The judgment weighed the imperative of deploying garnishee proceedings in aid of successful litigants against the ‘gratuitous burden’ foisted on garnishees in terms of litigation costs, and sensitised judgment creditors and their lawyers to strive, at the very minimum, to show that a judgment debtor maintains an account with a particular bank before naming it as a garnishee, insisting that: “It seems to me therefore that listing all banks operating in the country as garnishee order nisi ought to be refused; or granted if and only if, the applicant gives an undertaking as to damages.
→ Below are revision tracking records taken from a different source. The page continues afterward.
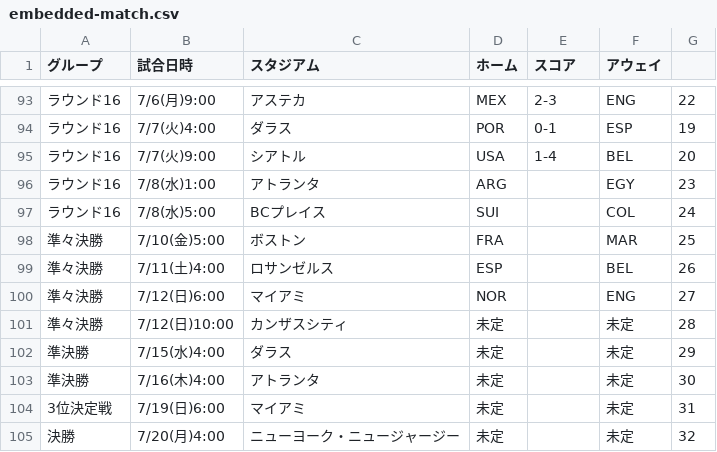
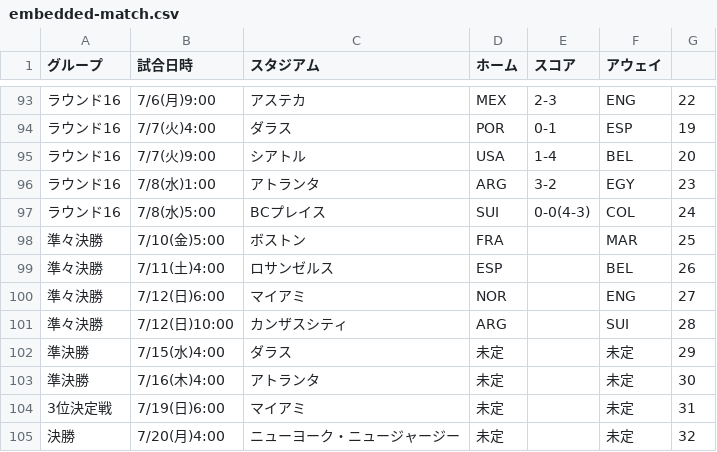
Before and after one commit to yonesuna/zqTPxj2BhiZmVyaDAYv7BqCJU4bYjcFjSvMVad8h, a CSV file: embedded-match.csv, drawn as a sheet; only a part is shown, gaps mark what is left out.

Commit message:
Update embedded-match.csv

```diff
--- a/embedded-match.csv
+++ b/embedded-match.csv
@@ -95,4 +95,4 @@
 ラウンド16,7/7(火)9:00,シアトル,USA,1-4,BEL,20
-ラウンド16,7/8(水)1:00,アトランタ,ARG,,EGY,23
-ラウンド16,7/8(水)5:00,BCプレイス,SUI,,COL,24
+ラウンド16,7/8(水)1:00,アトランタ,ARG,3-2,EGY,23
+ラウンド16,7/8(水)5:00,BCプレイス,SUI,0-0(4-3),COL,24
 準々決勝,7/10(金)5:00,ボストン,FRA,,MAR,25
@@ -100,3 +100,3 @@
 準々決勝,7/12(日)6:00,マイアミ,NOR,,ENG,27
-準々決勝,7/12(日)10:00,カンザスシティ,未定,,未定,28
+準々決勝,7/12(日)10:00,カンザスシティ,ARG,,SUI,28
 準決勝,7/15(水)4:00,ダラス,未定,,未定,29
```
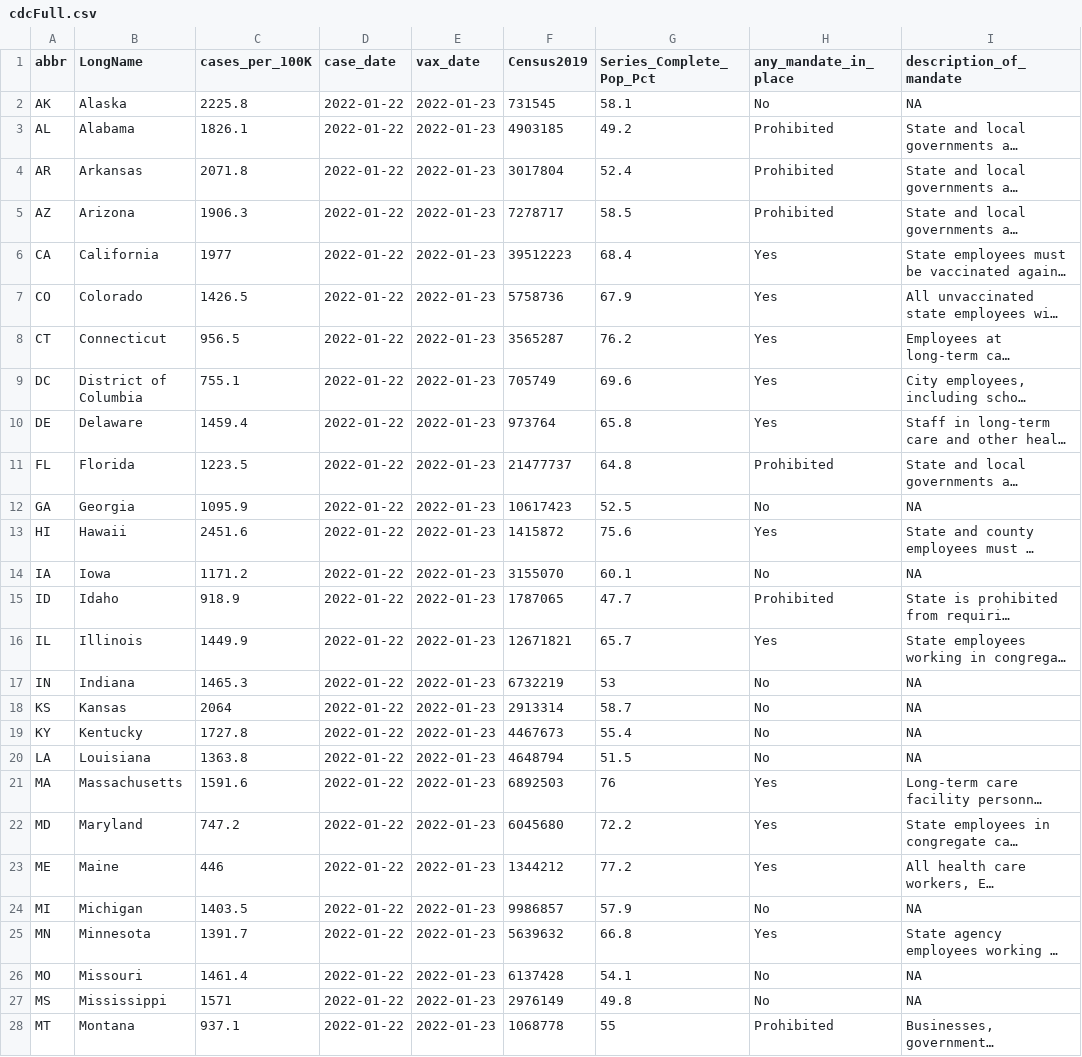
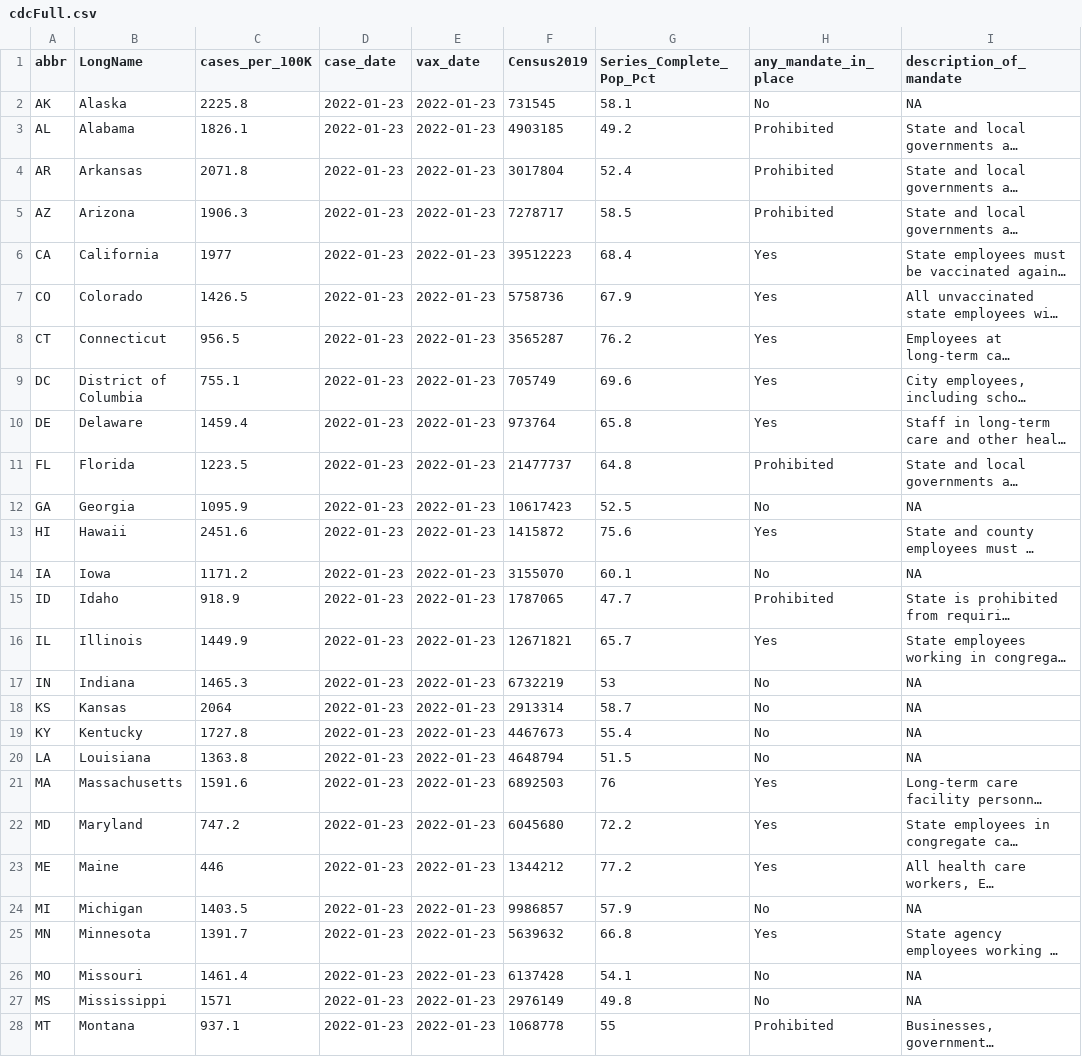
Before and after one commit to Dotdash-Data-Journalism/2021_2022_VWH_covid_vax_travel_maps, a CSV file: cdcFull.csv, drawn as a sheet; only a part is shown; long unchanged cells end in …; the diff covers the shown part only; the diff names each change by its address in the sheet, - before the commit and + after, or states it on an @@ line.

```diff
--- a/cdcFull.csv
+++ b/cdcFull.csv
-D2:D28 (case_date): 2022-01-22
+D2:D28 (case_date): 2022-01-23
```
Also changed, not shown: 24 edited cells elsewhere in this file.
The far-reaching implications of allowing all banks operating in this country to be dragged to court willy-nilly to answer to garnishee proceedings at the instance of every litigant who obtains a favourable money judgment from all courts in Nigeria can only be imagined … allowing this unwholesome practice to gain traction without any checks is to overstretch the banks unjustifiably by imposing on them the gratuitous burden of defending a deluge of farfetched garnishee proceedings day after day from court to court across the entire length and breadth of the country with grave implications for our economy that is already being asphyxiated on many fronts”.
Upon a calm consideration of samples of applications for garnishee order Nisi through the District Courts to the High Courts often laden with obvious deficits, one cannot but agree with the compelling logic of the judgment under review. Trial courts are therefore enjoined to scrutinise affidavits in support of applications for order nisi to ensure that a minimum of particulars of judgment debtors (such as name, signature specimen, address, photograph) are supplied. Members of the public, parties to commercial transactions and their advisors ought also to be alert in gathering salient information in course of dealings for ease of satisfying the requirements of s. 83(1) SCPA in the event of successful litigation. What is more, banks may now seriously consider seeking redress when listed in garnishee proceedings that turn out to be mere ‘fishing expedition”.
All things considered, GTB v. TAFIDA & ANOR is a salutary decision that contextualises what constitutes a competent application for garnishee order nisi going forward, and illuminates our jurisprudence on garnishee proceedings.
– Dr. Sonny Ajala is a Senior Advocate of Nigeria.
Disclaimer: This article is entirely the opinion of the writer and does not represent the views of The Whistler.